Volume 100, Issue 6, June 2014

Nuclear factor-kappa-B signaling in lung development and disease: One pathway, numerous functions
Cristina M. Alvira
Volume 100, Issue 3, March 2014

Sex prevalence of major congentical anomalies in the United Kingdom: A national population-based study and international comparison meta-analysis
Rachel Sokal, Laila J. Tata, Kate M. Fleming
Volume 100, Issue 2, February 2014

Knowledge and periconceptual use of folic acid for the prevention of neural tube defects in ethnic communities in the United Kingdom: Systematic review and meta-analysis
Jordana N. Peake, Andrew J. Copp, Jill Shawe
Volume 97, Issue 7, July 2013

Teratology Society News

5 Year Impact Factor announced: 2.666!

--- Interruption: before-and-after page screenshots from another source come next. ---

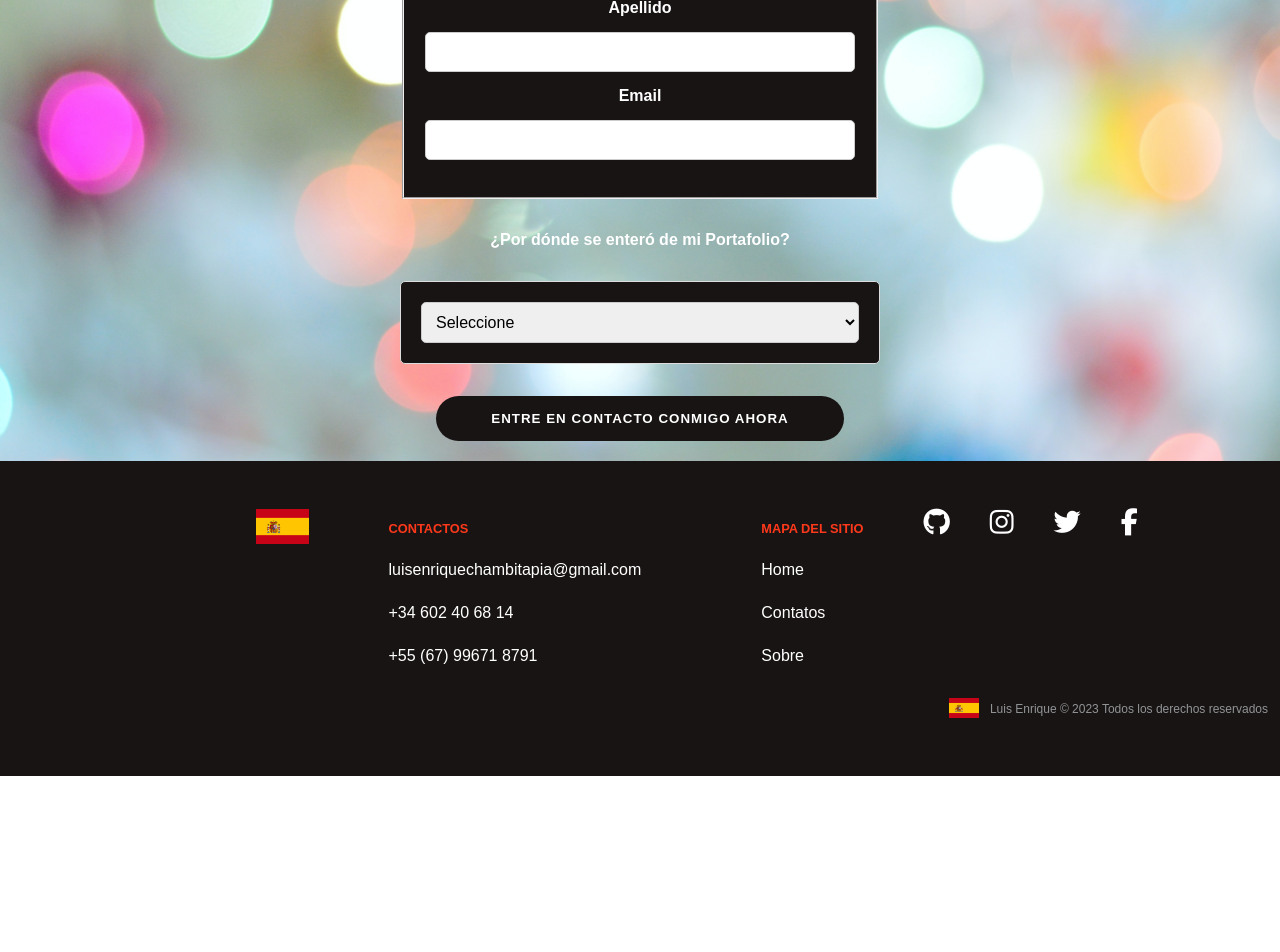
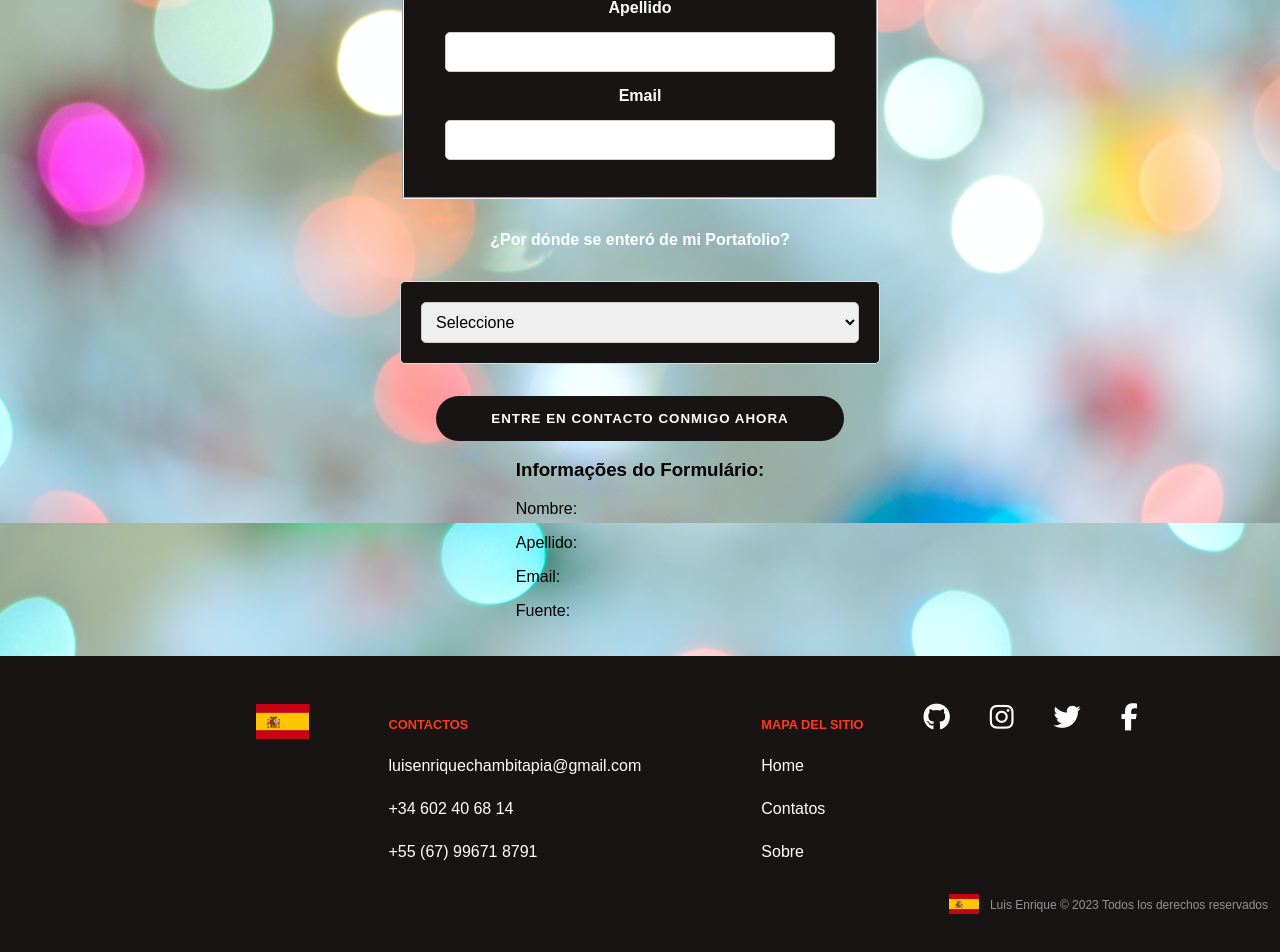
Before and after one commit to LouisFaker/portfolio, a React (Vite) app: page /contato in a window 1280 px wide. Shown: the part 424-1376 px from the top of the page. Before the commit the page ends 1200 px from the top, so only its background shows below. Built offline with nearby package versions, Linux system fonts and the light colour scheme.

Commit message:
aplicação do usestate no formulario de contatos

```diff
--- a/src/componentes/main/Main.css
+++ b/src/componentes/main/Main.css
@@ -8,12 +8,14 @@
 }
 
 .campo_pesquisa {
+    display: flex;
+    display: block;
     text-align: center;
     margin-bottom: 20px;
 }
 .campo_pesquisa p{
     display: flex;
-    margin-left: 10px;
+    margin-left: 5.9em;
 }
 
 .botao_pesquisa {
@@ -22,7 +24,7 @@
     border: none;
     background: #fff;
     border-radius: 5px;
-    box-shadow: 0px 2px 5px rgba(0, 0, 0, 0.1);
+    box-shadow: 0px 2px 4px rgba(0, 0, 0, 0.1);
     padding: 10px;
     transition: all 500ms ease;
 }
--- a/src/routes/contato/Contato.css
+++ b/src/routes/contato/Contato.css
@@ -48,7 +48,7 @@ label {
 
 input[type="text"],
 input[type="email"] {
-  width: 100%;
+  width: 90%;
   padding: 10px;
   margin: 5px 0;
   border: 1px solid #ccc;
--- a/src/routes/contato/Contato.tsx
+++ b/src/routes/contato/Contato.tsx
@@ -1,6 +1,24 @@
+import { useState } from 'react'
 import "./Contato.css";
 
 export default function Main() {
+  const [formulario, setFormulario] = useState({
+    nombre: '',
+    apellido: '',
+    email: '',
+    fuente: '',
+  });
+
+  const handleChange = (e) => {
+    const { name, value } = e.target;
+    setFormulario({ ...formulario, [name]: value });
+  };
+
+  const handleSubmit = (e) => {
+    e.preventDefault();
+    console.log(formulario);
+  };
+
   return (
     <main className="contenido-main">
       <div className="titulo">
@@ -11,7 +29,7 @@ export default function Main() {
               <fieldset className="grupo">
 
               <label htmlFor="nombre"><strong> Nombre </strong></label>
-              <input type="text" name="nombre" id="nombre" required/>
+              <input type="text" name="nombre" id="nombre" required onChange={handleChange} value={formulario.nombre}/>
 
               <label htmlFor="apellido"><strong> Apellido </strong></label>
               <input type="text" name="apellido" id="apellido" required/>
@@ -33,6 +51,14 @@ export default function Main() {
 
             </form>
             <button className="btn-primary" type="submit"><a>ENTRE EN CONTACTO CONMIGO AHORA</a></button>
+
+      <div>
+        <h3>Informações do Formulário:</h3>
+        <p>Nombre: {formulario.nombre}</p>
+        <p>Apellido: {formulario.apellido}</p>
+        <p>Email: {formulario.email}</p>
+        <p>Fuente: {formulario.fuente}</p>
+      </div>
 </main>
   );
 }
--- a/src/routes/projeto/Projeto.css
+++ b/src/routes/projeto/Projeto.css
@@ -37,7 +37,6 @@
 
 .text-barbie {
     color: #333; /* Altere a cor do texto para um tom de cinza mais escuro */
-    line-height: 1.4rem;
 }
 
 
--- a/src/routes/sobre/Sobre.css
+++ b/src/routes/sobre/Sobre.css
@@ -1,5 +1,3 @@
 p{
     display: flex;
-
-
 }
```
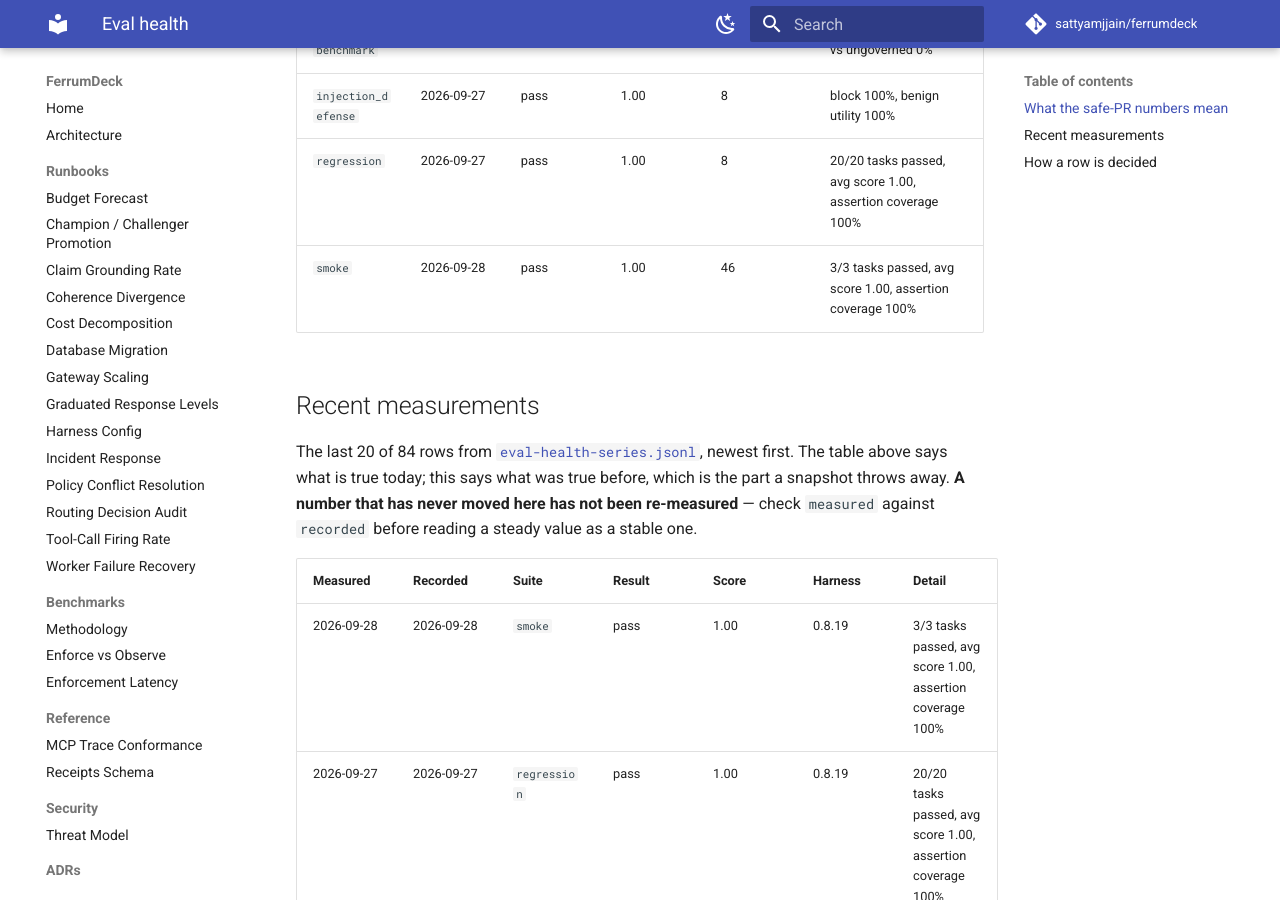
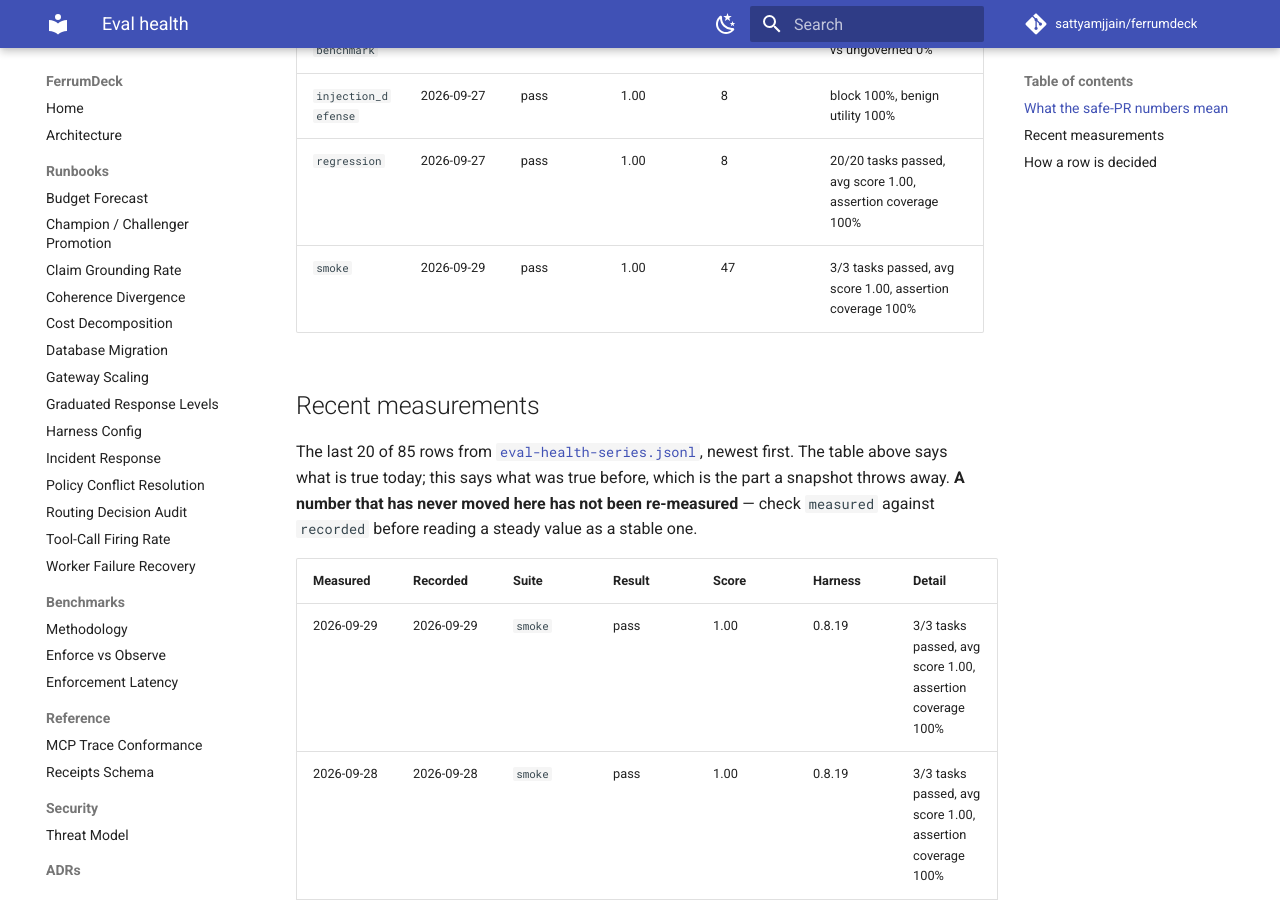
Before and after one commit to sattyamjjain/ferrumdeck, an MkDocs documentation site: the page built from docs/eval-health.md, in a window 1280 px wide and 900 px high, scrolled down 1531 px. Built offline with MkDocs 1.6.1 and Material for MkDocs 9.7.7, drawn with Linux system fonts in a browser that asks for light colours; comment, search, counter and statistics services are not loaded; some of the changed text lies outside the part shown.

Commit message:
docs(evals): refresh eval health + append series 2026-09-29 [skip ci]

```diff
--- a/docs/eval-health.md
+++ b/docs/eval-health.md
@@ -25,14 +25,15 @@ So neither number was ever evidence about the agent. The response is to rescope
 | `governed-benchmark` | 2026-09-27 | pass | 1.00 | 8 | governed blocked 100% vs ungoverned 0% |
 | `injection_defense` | 2026-09-27 | pass | 1.00 | 8 | block 100%, benign utility 100% |
 | `regression` | 2026-09-27 | pass | 1.00 | 8 | 20/20 tasks passed, avg score 1.00, assertion coverage 100% |
-| `smoke` | 2026-09-28 | pass | 1.00 | 46 | 3/3 tasks passed, avg score 1.00, assertion coverage 100% |
+| `smoke` | 2026-09-29 | pass | 1.00 | 47 | 3/3 tasks passed, avg score 1.00, assertion coverage 100% |
 
 ## Recent measurements
 
-The last 20 of 84 rows from [`eval-health-series.jsonl`](eval-health-series.jsonl), newest first. The table above says what is true today; this says what was true before, which is the part a snapshot throws away. **A number that has never moved here has not been re-measured** — check `measured` against `recorded` before reading a steady value as a stable one.
+The last 20 of 85 rows from [`eval-health-series.jsonl`](eval-health-series.jsonl), newest first. The table above says what is true today; this says what was true before, which is the part a snapshot throws away. **A number that has never moved here has not been re-measured** — check `measured` against `recorded` before reading a steady value as a stable one.
 
 | Measured | Recorded | Suite | Result | Score | Harness | Detail |
 | --- | --- | --- | --- | --- | --- | --- |
+| 2026-09-29 | 2026-09-29 | `smoke` | pass | 1.00 | 0.8.19 | 3/3 tasks passed, avg score 1.00, assertion coverage 100% |
 | 2026-09-28 | 2026-09-28 | `smoke` | pass | 1.00 | 0.8.19 | 3/3 tasks passed, avg score 1.00, assertion coverage 100% |
 | 2026-09-27 | 2026-09-27 | `regression` | pass | 1.00 | 0.8.19 | 20/20 tasks passed, avg score 1.00, assertion coverage 100% |
 | 2026-09-27 | 2026-09-27 | `injection_defense` | pass | 1.00 | 0.8.19 | block 100%, benign utility 100% |
@@ -64,4 +64,4 @@ The file is append-only and never rewritten by the refresh job. A row found to b
 | `governed-benchmark` | the governed run blocks 100% of unsafe actions |
 | `eval_<suite>_<ts>` (LLM suites) | every task passed (`failed_tasks == 0`) |
 
-_Generated 2026-09-28 08:19 UTC._
+_Generated 2026-09-29 07:59 UTC._
```
Also changed, not shown: other parts of docs/eval-health.md (+0 -1 lines), 2 other files.
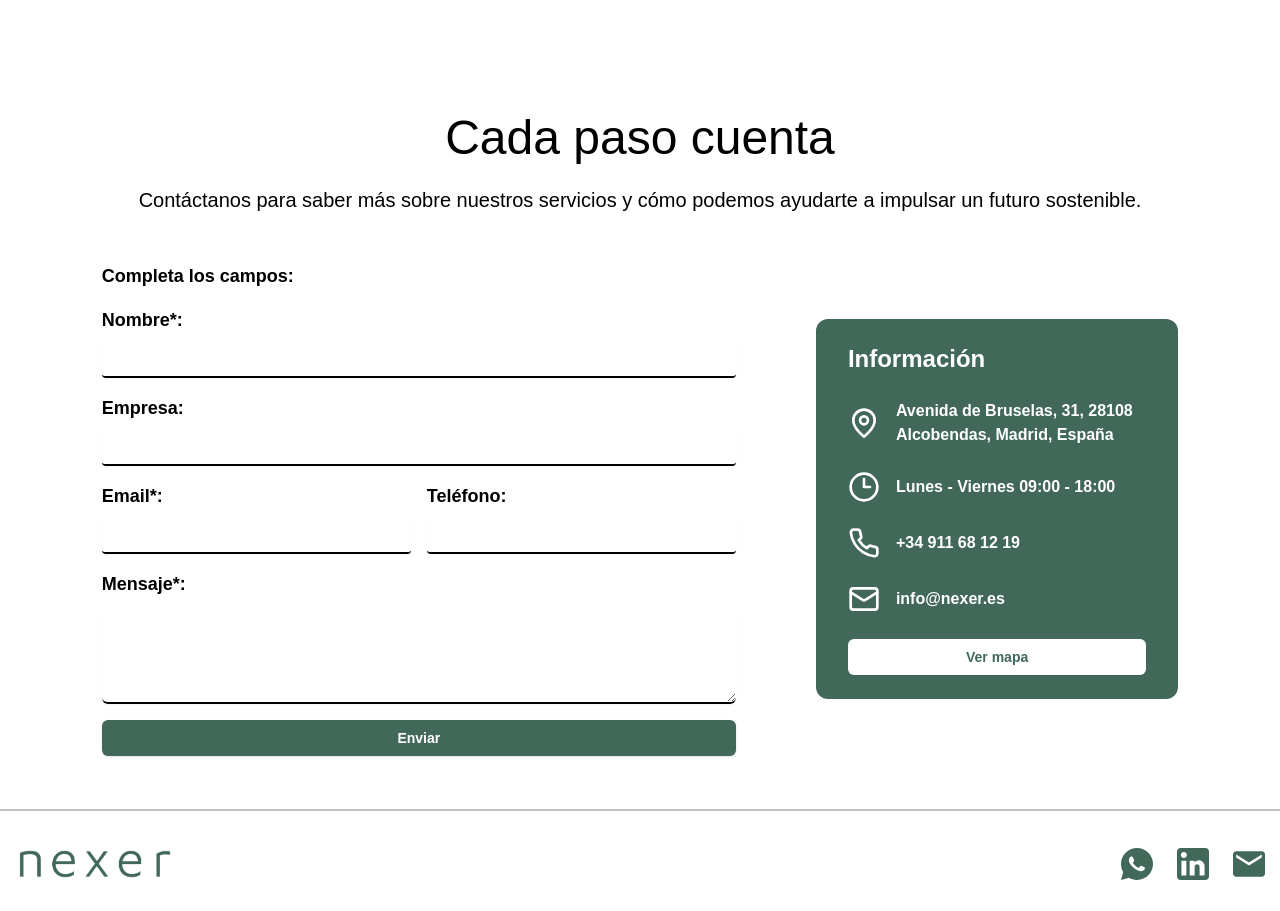
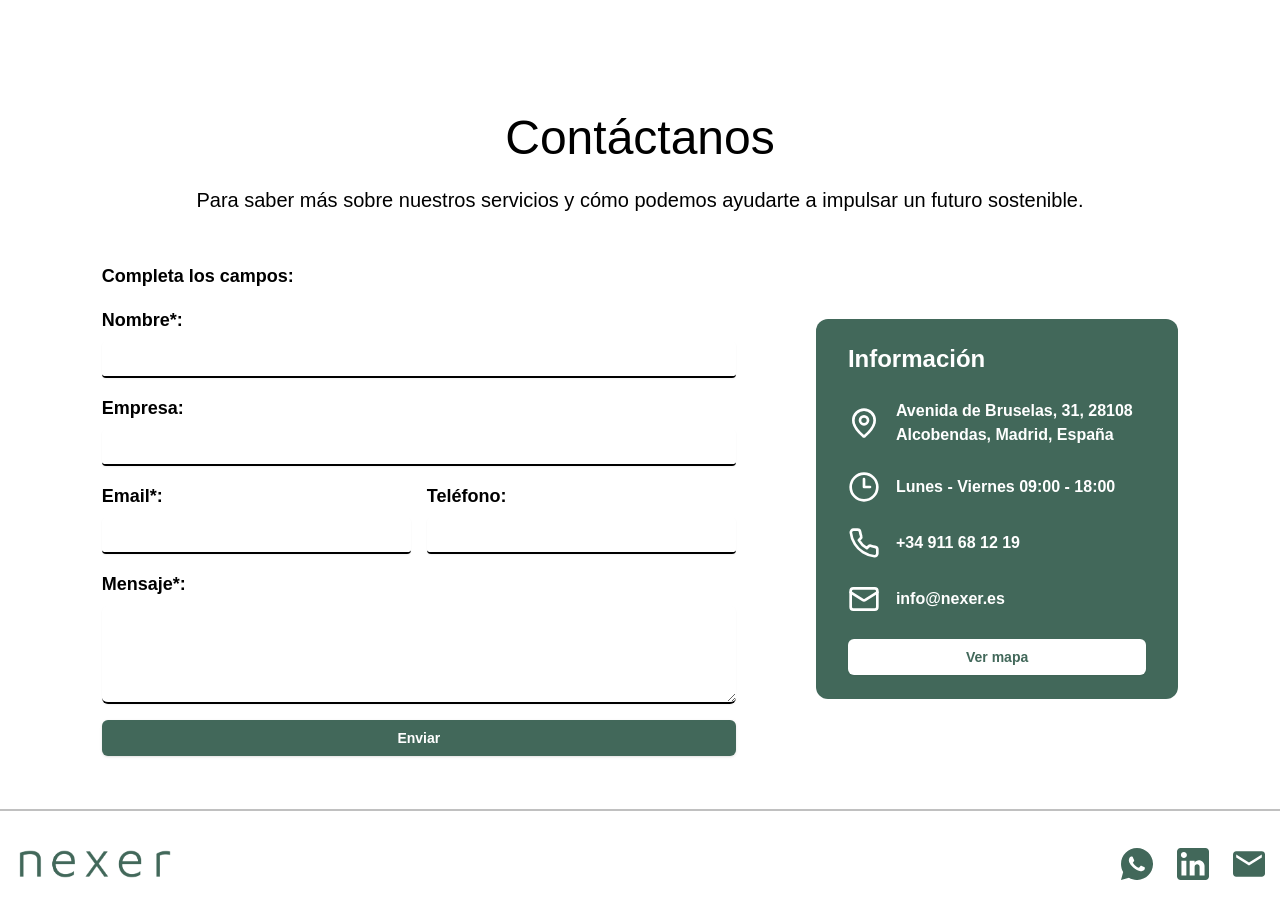
Before and after one commit to Lindapazw/nexer, a Next.js app: page / in a window 1280 px wide. Shown: the part 3895-4806 px from the top of the page. Built offline with nearby package versions, Linux system fonts and the light colour scheme; some icons are missing.

Commit message:
feat: fix contact details

```diff
--- a/src/app/_components/contact.tsx
+++ b/src/app/_components/contact.tsx
@@ -37,10 +37,10 @@ const HomeContact = () => {
     <section className="container relative mx-auto flex min-h-[calc(100vh-3.25rem)] flex-col items-center justify-center py-6">
       <div id="contact" className="absolute -top-[3.25rem] h-[3.25rem]"></div>
 
-      <h2 className="h2 text-center">Cada paso cuenta</h2>
+      <h2 className="h2 text-center">Contáctanos</h2>
 
       <p className="p text-center">
-        Contáctanos para saber más sobre nuestros servicios y cómo podemos
+        Para saber más sobre nuestros servicios y cómo podemos
         ayudarte a impulsar un futuro sostenible.
       </p>
 
```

Birth Defects Research Distinguished Scholar AwardsCongratulations to Dr. Mark A. Canfield, Dr. Adolfo Correa, and Dr. Russell S. Kirby, recipients of the 2015 Birth Defects Research Distinguished Scholar Award for their research associated with national prevalence estimates for selected birth defects published in Birth Defects Research: Part A: National estimates and race/ethnic-specific variation of selected birth defects in the United States, 1999–2001; and Updated national birth prevalence estimates for selected birth defects in the United States, 2004-2006.

Birth Defects Research Connection

BDR Connection

The Student & Post-Doc Corner was conceived, designed, and developed by student members of the Teratology Society and is specifically designed to promote student involvement in the Society. The website is an up-to-date forum for communication and information exchange for Teratology Society events, educational materials, and career opportunities as they relate to graduate students and post-doctoral fellows.

The Teratology Society provides an excellent medium for students and investigators to network, ask questions, develop critical thinking, and broaden research skills in this fascinating field. Participating in the Teratology Society whether through giving a talk, presenting a poster, attending lectures, or inquiring about other investigators research, provides an excellent basis to understanding what it takes to make a mark in the field.

Benefits of Becoming a Student Member Include:

  • Access to online services such as job and post-doc postings, networking tips, member database
  • Student Awards
  • Learn New Skills
  • Meet students and investigators in your field of research
  • Join Teratology Society committees
  • Membership looks good on the resume

Apply to become a member today!